In this second contribution on Ascension of Isaiah I discuss chapter 3:13-20, the first part of the so-called Testament of Hezekiah (3:13 – 4:22), a vast Christian section of this writing.
In Knibb’s translation (1) the text goes as follows, with ‘the Beloved’ as designation for Jesus:
(13) For Beliar was very angry with Isaiah because of the vision, and because of the exposure with which he had exposed Sammael, and that through him there had been revealed the coming of the Beloved from the seventh heaven, and his transformation, and his descent, and the form into which he must be transformed, (namely) the form of man, and the persecution with which he would be persecuted, and the torments with which the children of Israel must torment him, and the coming of the twelve disciples, and the teaching, and that before the sabbath he must be crucified on the tree, and be crucified with wicked men, and that he would be buried in a grave,
(14) and the twelve who (were) with him would be offended at him; and the guards who would guard the grave;
(15) and the descent of the angel of the church which is in the heavens, whom he will summon in the last days;
(16) and that the angel of the Holy Spirit and Michael, the chief of the holy angels, will open his grave on the third day,
(17) and that Beloved, sitting on their shoulders, will come forth and send out his twelve disciples,
(18) and they will teach all nations and every tongue the resurrection of the Beloved, and those who believe in his cross will be saved, and in his ascension to the seventh heaven from where he came;
(19) and that many who believe in him will speak through the Holy Spirit,
(20) and there will be many signs and miracles in those days.
After an introductory phrase (from the beginning of the fragment to Sammael), this passage describes the coming and teaching, and also the passion, death and resurrection of Jesus. At first sight not a single chronological indicator is present in this fragment. However, at the end of this fragment we find the phrase ‘there will be many signs and miracles in those days’. If ἐν ταῖς ἡμέραις ἐκείναις (in those days) refers to a period, we should carefully investigate what period could be meant.
At first we should stress that the signs and miracles of verse 20 do not refer to Jesus’ spectacular activity of miracles and exorcisms. The position of this possible time indicator at the end of the section suggests otherwise. Also, Josephus does not report extraordinary events which could be interpreted as signs and miracles in the thirties of the first century CE. Therefore a different question can be asked: is there another period in that era that is identifiable as a period – or maybe the period – of ‘signs and miracles’ (σημεῖα καἱ τέρατα)?

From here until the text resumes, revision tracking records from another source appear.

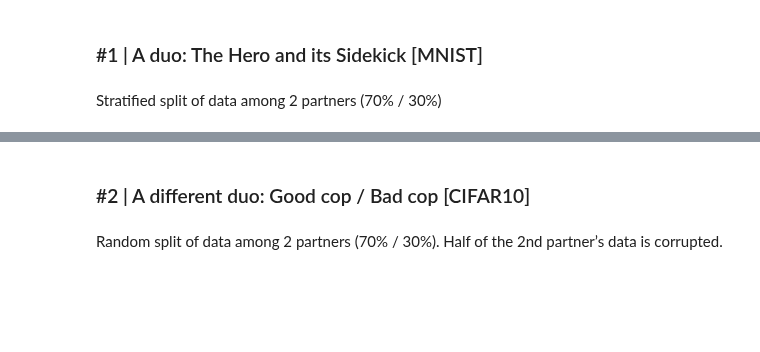
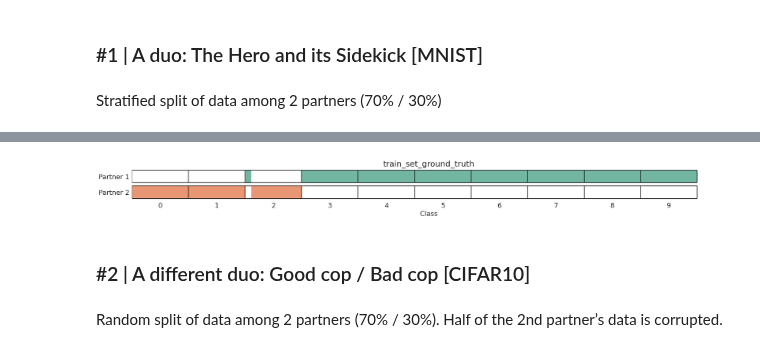
Before and after one commit to LabeliaLabs/distributed-learning-contributivity, a Jupyter notebook: notebooks/reference_scenarios/benchmarks.ipynb, the cells around one changed output, grey strips where cells are left out. Saved outputs shown, nothing was run; the diff lists cells and outputs as text; code cells hidden in the pictures; blank space fills up the shorter version.

Commit message:
add data distrib plots in reference scenarios notebook

```diff
--- a/notebooks/reference_scenarios/benchmarks.ipynb
+++ b/notebooks/reference_scenarios/benchmarks.ipynb
@@ -33,0 +45,3 @@ sc1 = Scenario(
+# %%
+sc1.plot_data_distribution()
+# %% [output]
@@ -34,3 +57,4 @@ sc1 = Scenario(
+[figure, added]
 # %% [markdown]
 ### #2 | A different duo: Good cop / Bad cop [CIFAR10]
 # %% [markdown]
```
Also changed, not shown: parts of 11 cells of this notebook.
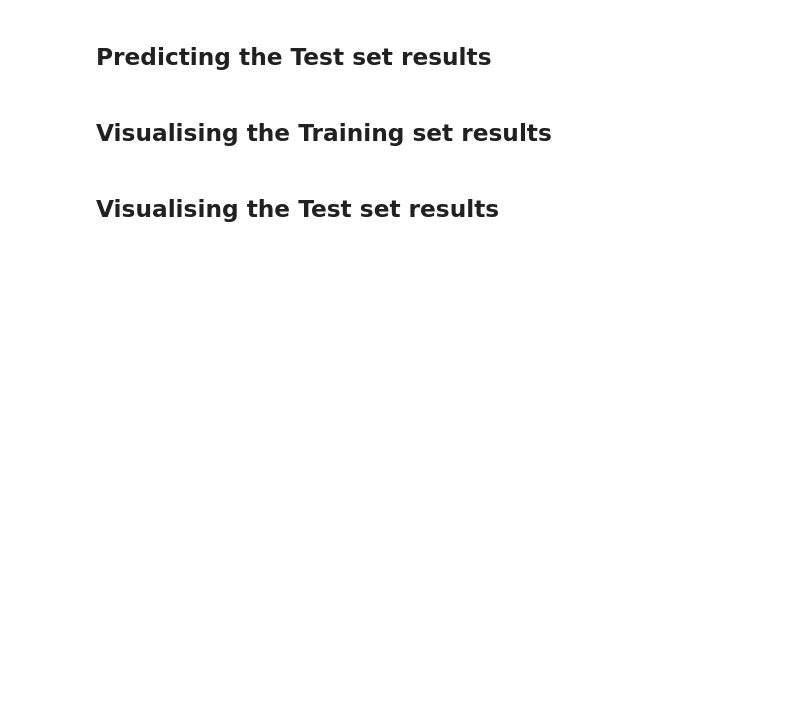
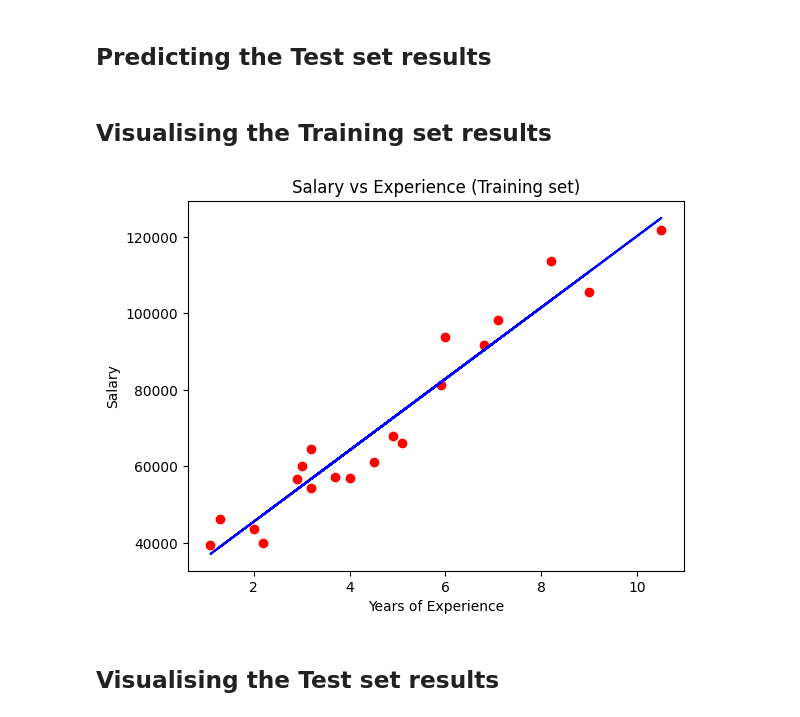
Before and after one commit to Maginador/AI_Study, a Jupyter notebook: MachineLearning_AZ_Udemy_02_SimpleRegression.ipynb, the cells around one changed output. Saved outputs shown, nothing was run; the diff lists cells and outputs as text; code cells hidden in the pictures; blank space fills up the shorter version.

```diff
--- a/MachineLearning_AZ_Udemy_02_SimpleRegression.ipynb
+++ b/MachineLearning_AZ_Udemy_02_SimpleRegression.ipynb
@@ -7,6 +14,25 @@
 # %% [markdown]
 ## Importing the dataset
+# %%
+# Read the dataset from the given URL into a pandas DataFrame
+dataset = pd.read_csv('https://raw.githubusercontent.com/Maginador/AI_Study/refs/heads/main/Salary_Data.csv')
+# Extract the features (Years of Experience) into variable X
+X = dataset.iloc[:, :-1].values
+# Extract the target variable (Salary) into variable y
+y = dataset.iloc[:, -1].values
 # %% [markdown]
 ## Splitting the dataset into the Training set and Test set
+# %%
+# Import the train_test_split function from scikit-learn
+from sklearn.model_selection import train_test_split
+# Split the dataset into training and testing sets
+X_train, X_test, y_train, y_test = train_test_split(X, y, test_size = 1/3, random_state = 0)
 # %% [markdown]
 ## Training the Simple Linear Regression model on the Training set
+# %%
+# Import the LinearRegression class from scikit-learn
+from sklearn.linear_model import LinearRegression
+# Create a Linear Regression model object
+regressor = LinearRegression()
+# Train the Linear Regression model using the training data
+regressor.fit(X_train, y_train)
@@ -15,4 +46,19 @@
 # %% [markdown]
 ## Visualising the Training set results
+# %%
+# Create a scatter plot of the training data points
+plt.scatter(X_train, y_train, color = 'red')
+# Plot the regression line on the training data
+plt.plot(X_train, regressor.predict(X_train), color = 'blue')
+# Set the title of the plot
+plt.title('Salary vs Experience (Training set)')
+# Set the label for the x-axis
+plt.xlabel('Years of Experience')
+# Set the label for the y-axis
+plt.ylabel('Salary')
+# Display the plot
+plt.show()
+# %% [output]
+[figure, added]
 # %% [markdown]
 ## Visualising the Test set results
```
Also changed, not shown: parts of 4 cells of this notebook.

Below I discuss several fragments of Josephus’s War in which these two words are used. As we will see, a pattern can be discerned in Josephus’s use of σημεῖα and τέρατα: these words are frequently used in in a context of catastrophe, war, destruction or calamity. In the quotes below I underline the ‘signs’ and ‘miracles’ (or ‘portents’) nouns and I put in bold the words or phrases related to war or catastrophe.
In War Josephus only once uses the words σημεῖα and τέρατα together, at the very beginning of this work (Book I verse 28) when he oversees his undertaking: I will describe the burning of the Temple, perpetrated contrary to Caesar’s wishes, and the number of sacred treasures seized as booty from the flames; the capture of the city, and the signs and portents that preceded it.
In War I:377-378 the word τέρας is used twice, and σημεῖον once: Do not let the convulsions of inanimate nature disturb you or imagine that the earthquake is a portent (τέρας) of further disaster. These accidents to which the elements are subject have physical causes, and beyond the immediate injury inflicted bring no further consequences to mankind. A pestilence, a famine, subterranean commotions may possibly be preceded by some slighter premonition (σημεῖον), but these catastrophes themselves are limited by their very magnitude to their instant effects. I ask you, can war, even if we are defeated, do us more harm than the earthquake?
Our adversaries, on the other hand, have one grave portent (τέρας) of impending destruction in a recent incident, due neither to natural causes nor to the actions of others.
Elsewhere Josephus uses τἐρας (portent) alone:
War VI:288: Thus it was that the wretched people were deluded at that time by charlatans and pretended messengers of the deity; while they neither heeded nor believed in the manifest portents (τέρασιν) that foretold the coming desolation, but, as if thunderstruck and bereft of eyes and mind, disregarded the plain warnings of God.
This verse is followed by the enumeration of different omens in verse 289-294). Then follows verse 295, in which Josephus again uses both τέρας and σημεῖον.
It may be clear that Josephus uses σημεῖον and τέρας several times to describe ominous portents of a specific catastrophe, the destruction of the Temple and the capture of Jerusalem during the war against the Romans.
While at first sight there are no chronological clues in Ascension of Isaiah 3:13-20, at closer reading this section ends with a veiled time indication of Jesus’ life and passion. According to Josephus one specific catastrophe was preceded by signs and miracles in that era, and that catastrophe was the catastrophic end of Jerusalem and its temple. It is in that period that Ascension of Isaiah 3:20 places Jesus’ activity, passion and resurrection.